Being a single mom is hard. Just ask Chappelle White.

White has three children, but her middle child was the one having the hardest time in school.

“My daughter was 13,” said White, who didn’t want to share her daughter’s name. “One day in class, she raised her hand to ask her teacher. The teacher’s response to her question made her shut down. She came home crying and said she’s not going to talk again because she’s so embarrassed.”

As a parent, such an incident breaks your heart. For a parent who’s struggling to provide food and housing, however, such an incident can make you feel hopeless.

White, who is African-American, and her daughter wanted school choice. School choice is always available to affluent parents who already can afford private schools. White wasn’t one of those parents.
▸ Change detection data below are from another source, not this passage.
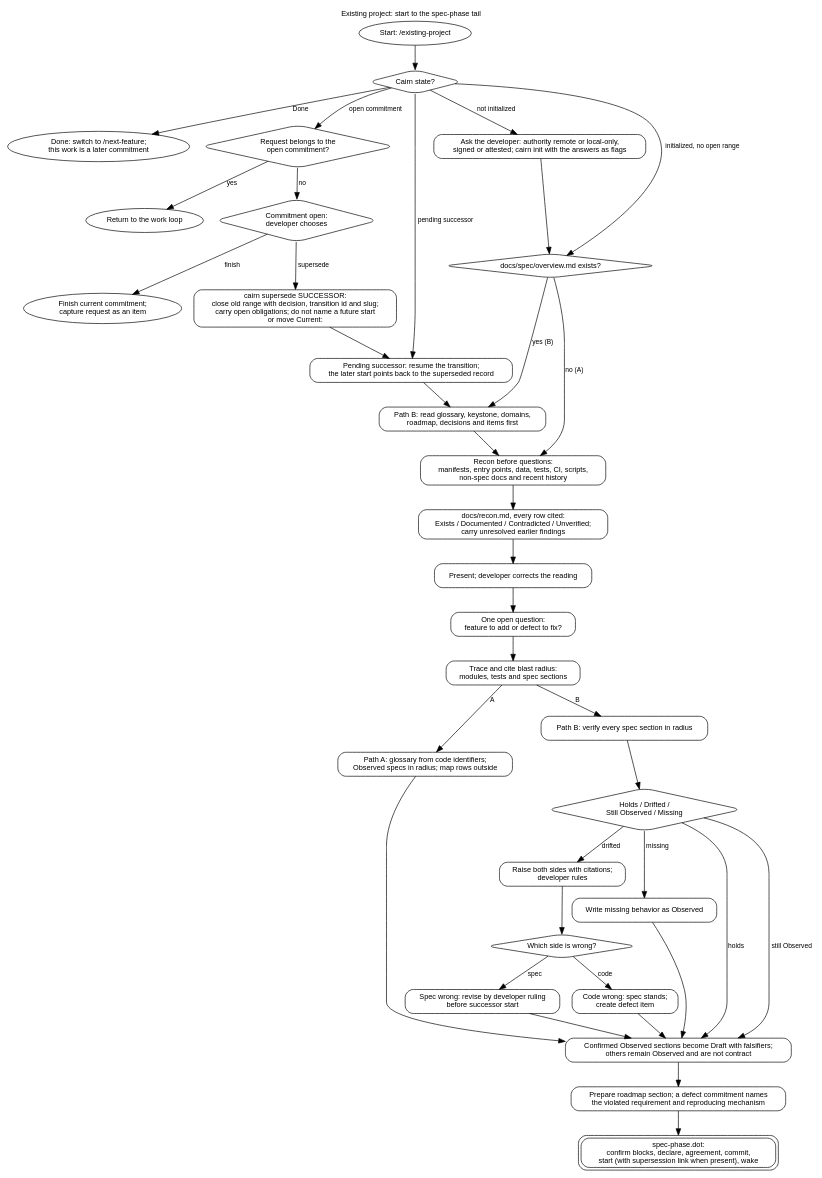
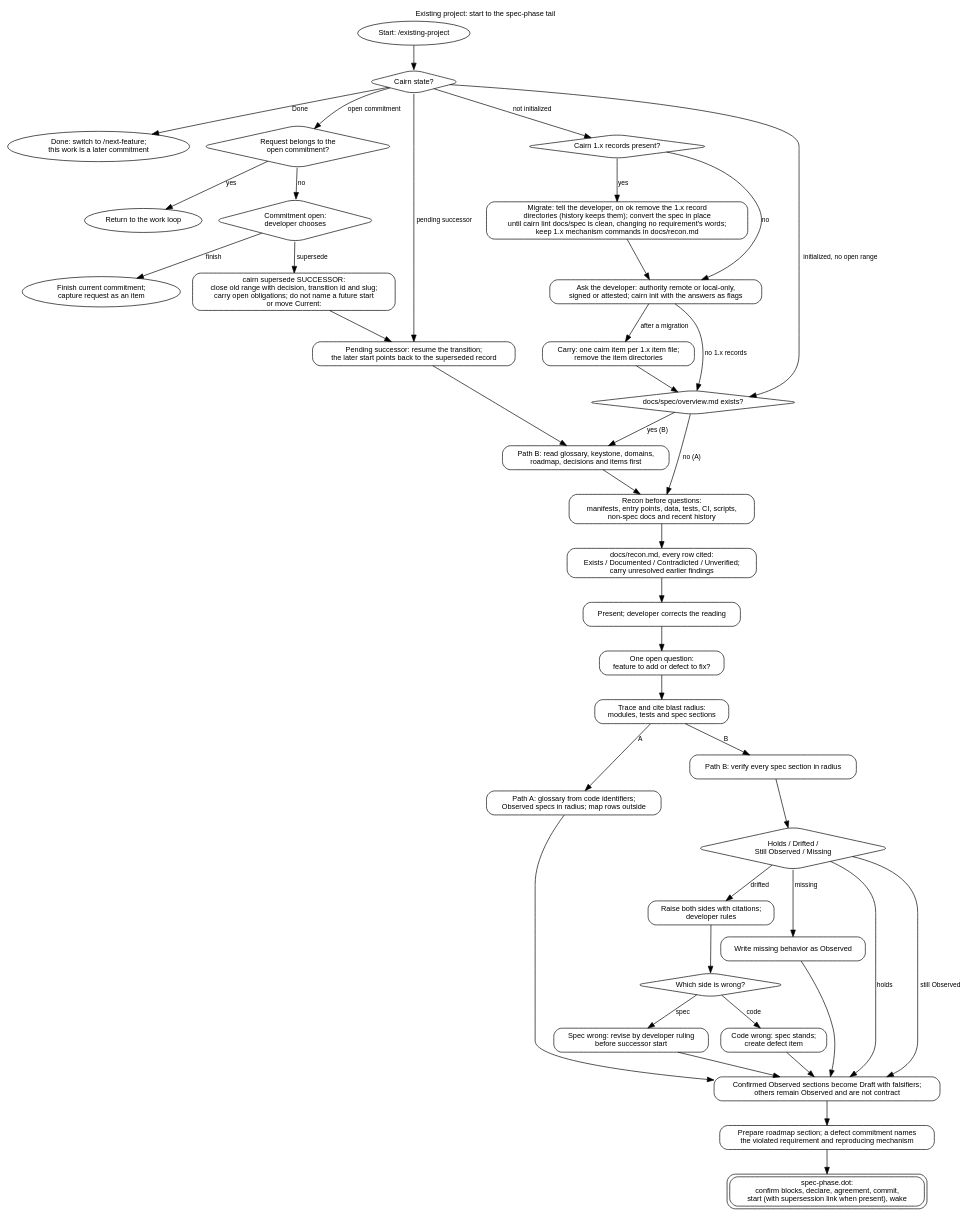
One commit to eas4ai/cairn changed the diagram in docs/diagrams/existing-project.dot. Above: the diagram before and after it, drawn with Graphviz. The commit also changed 6 other files, not shown here.

Commit message:
existing-project migrates a Cairn 1.x project: remove its records on the developer's ok, convert the spec until lint is clean, carry its items after init

```diff
--- a/docs/diagrams/existing-project.dot
+++ b/docs/diagrams/existing-project.dot
@@ -1,67 +1,75 @@
 // Existing project: initialize or resume, reconcile the spec, then enter the shared tail.
 digraph existing_project {
   rankdir=TB;
   graph [fontname="Helvetica", fontsize=11, labelloc=t, label="Existing project: start to the spec-phase tail"];
   node  [shape=box, style=rounded, fontname="Helvetica", fontsize=11];
   edge  [fontname="Helvetica", fontsize=10];
 
   start [shape=oval, label="Start: /existing-project"];
   state [shape=diamond, label="Cairn state?"];
   tonext [shape=oval, label="Done: switch to /next-feature;\nthis work is a later commitment"];
   fits [shape=diamond, label="Request belongs to the\nopen commitment?"];
   continue [shape=oval, label="Return to the work loop"];
   midway [shape=diamond, label="Commitment open:\ndeveloper chooses"];
   finish [shape=oval, label="Finish current commitment;\ncapture request as an item"];
   supersede [label="cairn supersede SUCCESSOR:\nclose old range with decision, transition id and slug;\ncarry open obligations; do not name a future start\nor move Current:"];
   pending [label="Pending successor: resume the transition;\nthe later start points back to the superseded record"];
+  legacy [shape=diamond, label="Cairn 1.x records present?"];
+  migrate [label="Migrate: tell the developer, on ok remove the 1.x record\ndirectories (history keeps them); convert the spec in place\nuntil cairn lint docs/spec is clean, changing no requirement's words;\nkeep 1.x mechanism commands in docs/recon.md"];
   init [label="Ask the developer: authority remote or local-only,\nsigned or attested; cairn init with the answers as flags"];
+  carry [label="Carry: one cairn item per 1.x item file;\nremove the item directories"];
   hasspec [shape=diamond, label="docs/spec/overview.md exists?"];
   readspec [label="Path B: read glossary, keystone, domains,\nroadmap, decisions and items first"];
   recon [label="Recon before questions:\nmanifests, entry points, data, tests, CI, scripts,\nnon-spec docs and recent history"];
   report [label="docs/recon.md, every row cited:\nExists / Documented / Contradicted / Unverified;\ncarry unresolved earlier findings"];
   corrects [label="Present; developer corrects the reading"];
   ask [label="One open question:\nfeature to add or defect to fix?"];
   radius [label="Trace and cite blast radius:\nmodules, tests and spec sections"];
   pathA [label="Path A: glossary from code identifiers;\nObserved specs in radius; map rows outside"];
   pathB [label="Path B: verify every spec section in radius"];
   verdict [shape=diamond, label="Holds / Drifted /\nStill Observed / Missing"];
   drift [label="Raise both sides with citations;\ndeveloper rules"];
   rule [shape=diamond, label="Which side is wrong?"];
   specwrong [label="Spec wrong: revise by developer ruling\nbefore successor start"];
   codewrong [label="Code wrong: spec stands;\ncreate defect item"];
   missing [label="Write missing behavior as Observed"];
   confirm [label="Confirmed Observed sections become Draft with falsifiers;\nothers remain Observed and are not contract"];
   roadmap [label="Prepare roadmap section; a defect commitment names\nthe violated requirement and reproducing mechanism"];
   tail [shape=box, peripheries=2, label="spec-phase.dot:\nconfirm blocks, declare, agreement, commit,\nstart (with supersession link when present), wake"];
 
   start -> state;
   state -> tonext [label="Done"];
   state -> fits [label="open commitment"];
   state -> pending [label="pending successor"];
-  state -> init [label="not initialized"];
+  state -> legacy [label="not initialized"];
+  legacy -> migrate [label="yes"];
+  legacy -> init [label="no"];
+  migrate -> init;
+  init -> carry [label="after a migration"];
+  carry -> hasspec;
   state -> hasspec [label="initialized, no open range"];
   fits -> continue [label="yes"];
   fits -> midway [label="no"];
   midway -> finish [label="finish"];
   midway -> supersede [label="supersede"];
   supersede -> pending;
   pending -> readspec;
-  init -> hasspec;
+  init -> hasspec [label="no 1.x records"];
   hasspec -> readspec [label="yes (B)"];
   hasspec -> recon [label="no (A)"];
   readspec -> recon;
   recon -> report -> corrects -> ask -> radius;
   radius -> pathA [label="A"];
   radius -> pathB [label="B"];
   pathB -> verdict;
   verdict -> confirm [label="holds"];
   verdict -> drift [label="drifted"];
   verdict -> confirm [label="still Observed"];
   verdict -> missing [label="missing"];
   drift -> rule;
   rule -> specwrong [label="spec"];
   rule -> codewrong [label="code"];
   specwrong -> confirm; codewrong -> confirm; missing -> confirm;
   pathA -> confirm;
   confirm -> roadmap -> tail;
 }
```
The Legislature’s passage of Education Savings Accounts in 2015 gave White’s daughter hope. ESAs allow parents to take a portion of the money the state spends on education and use it for private school tuition, home-based education, online schools or other school-related expenses.

ESAs were a lifeline. A lifeline the far-left Educate Nevada Now would take away through a court challenge. Nevada’s Supreme Court ruled that ESAs were constitutional, but that the mechanism lawmakers used to pay for the program was not.
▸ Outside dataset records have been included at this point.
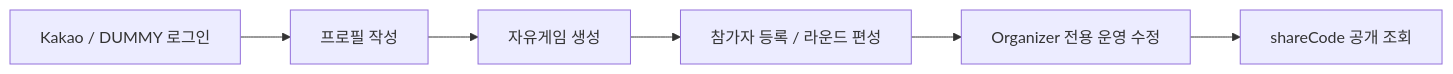
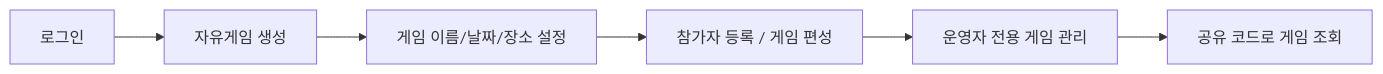
The diagram in posts/projects/rally-on/1-section.md (Gumraze-git/devlog), drawn with Mermaid before and after one commit. The commit also changed other lines of this file and 7 other files, not shown here.

````diff
--- a/posts/projects/rally-on/1-section.md
+++ b/posts/projects/rally-on/1-section.md
@@ -15,8 +18,8 @@
 ```mermaid
 flowchart LR
-  A["Kakao / DUMMY 로그인"] --> B["프로필 작성"]
-  B --> C["자유게임 생성"]
-  C --> D["참가자 등록 / 라운드 편성"]
-  D --> E["Organizer 전용 운영 수정"]
-  E --> F["shareCode 공개 조회"]
+  A["로그인"] --> B["자유게임 생성"]
+  B --> C["게임 이름/날짜/장소 설정"]
+  C --> D["참가자 등록 / 게임 편성"]
+  D --> E["운영자 전용 게임 관리"]
+  E --> F["공유 코드로 게임 조회"]
 ```
````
Desperate, White took a job as a security guard at a maximum-security youth correctional facility. She used loans to pay for her daughter’s tuition to Word of Life Christian Academy. Her daughter thrived, but she needed help to avoid more debt.

In 2017, Senate Minority Leader Michael Roberson, R-Henderson, led the efforts to fund ESAs but faced stout Democrat opposition. At the end of the session, Gov. Brian Sandoval undercut Republican efforts to ensure ESA funding.
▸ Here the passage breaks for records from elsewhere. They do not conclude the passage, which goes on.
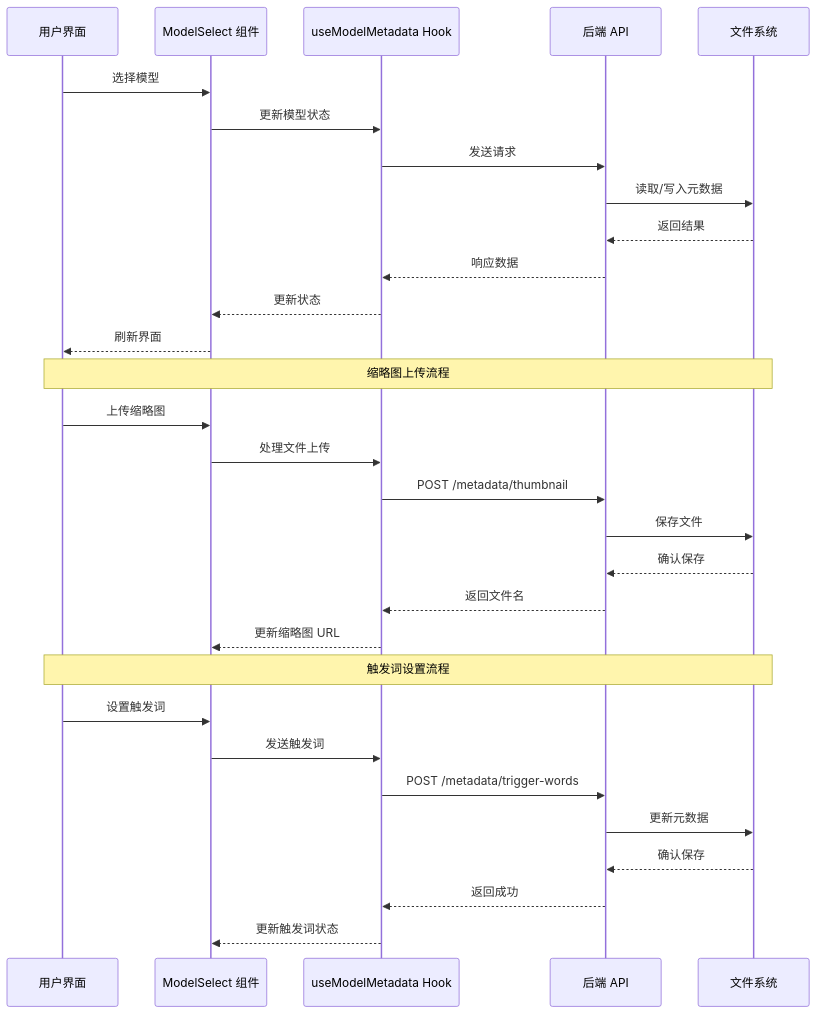
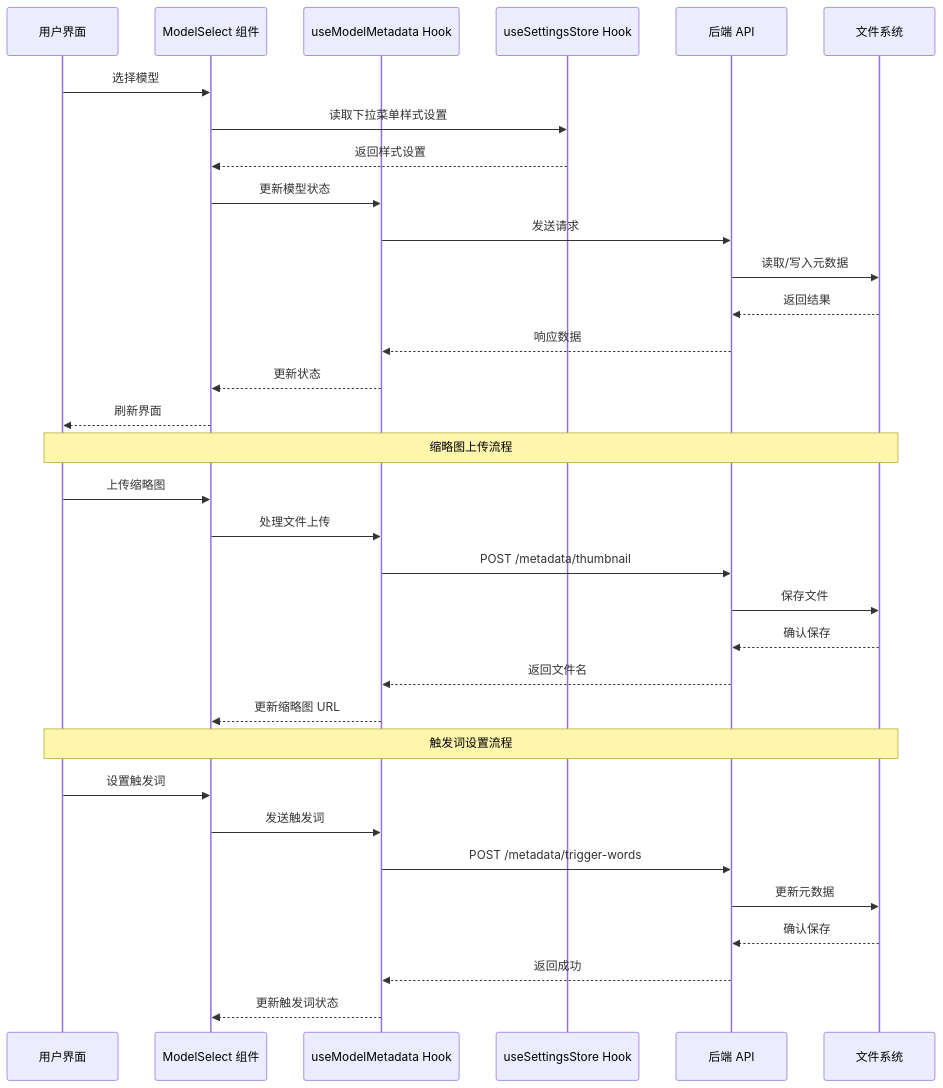
Before and after one commit to billye220670/CorineKit_Pix2Real: the second of 7 diagrams in .qoder/repowiki/zh/content/Model Select Component.md, drawn with Mermaid. The commit also changed other lines of this file and 14 other files, not shown here.

````diff
--- a/.qoder/repowiki/zh/content/Model Select Component.md
+++ b/.qoder/repowiki/zh/content/Model Select Component.md
@@ -142,32 +151,35 @@
 ```mermaid
 sequenceDiagram
 participant U as 用户界面
 participant MS as ModelSelect 组件
 participant UM as useModelMetadata Hook
+participant SS as useSettingsStore Hook
 participant API as 后端 API
 participant FS as 文件系统
 U->>MS : 选择模型
+MS->>SS : 读取下拉菜单样式设置
+SS-->>MS : 返回样式设置
 MS->>UM : 更新模型状态
 UM->>API : 发送请求
 API->>FS : 读取/写入元数据
 FS-->>API : 返回结果
 API-->>UM : 响应数据
 UM-->>MS : 更新状态
 MS-->>U : 刷新界面
 Note over U,FS : 缩略图上传流程
 U->>MS : 上传缩略图
 MS->>UM : 处理文件上传
 UM->>API : POST /metadata/thumbnail
 API->>FS : 保存文件
 FS-->>API : 确认保存
 API-->>UM : 返回文件名
 UM-->>MS : 更新缩略图 URL
 Note over U,FS : 触发词设置流程
 U->>MS : 设置触发词
 MS->>UM : 发送触发词
 UM->>API : POST /metadata/trigger-words
 API->>FS : 更新元数据
 FS-->>API : 确认保存
 API-->>UM : 返回成功
 UM-->>MS : 更新触发词状态
 ```
````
“I’m still making payments on last year’s tuition,” said White. “When the ESAs failed, I was completely broken up about it.”

It looked hopeless for White, but legislative Republicans received unexpected leverage at the end of the session. They used that to secure $20 million more for Opportunity Scholarships, Nevada’s other school-choice program. White’s daughter now has an Opportunity Scholarship.

Democrat opposition to helping her and her daughter is starting to change her political perspective, too.

“You’re told that if you’re low-income that Democrat is the way to go,” said White, who volunteered for Hillary Clinton. “I’ve seen a lot of good that Republicans have done in support of ESAs. I’m not a Democrat anymore.”

White isn’t done pushing for ESAs. Neither are groups such as the Nevada Policy Research Institute, my former employer, and the Nevada School Choice Coalition. On Saturday, the coalition is hosting an ESA event at Mountain View Christian School. They want to let parents know that, although ESAs lack funding, they are still in the law. They also want to educate people on which elected officials fought to give their families greater educational opportunities.

This isn’t an event for wealthy white folks. Far from it.

“I’m a Latina myself,” said Valeria Gurr, Nevada state director of the Nevada School Choice Coalition. “I was providing a lot of training for parents on how to apply to ESAs. No one was rich. Hundreds of low-income families were applying and were desperate to obtain ESAs, especially communities of color.”

If your elected official won’t vote to give your family better educational opportunities, you should vote out that elected official. The coalition’s efforts will help parents do just that.

Victor Joecks’ column appears in the Opinion section each Sunday, Wednesday and Friday. Listen to him discuss his columns each Monday at 9 a.m. with Kevin Wall on 790 Talk Now. Contact him at vjoecks@reviewjournal.com or 702-383-4698. Follow @victorjoecks on Twitter.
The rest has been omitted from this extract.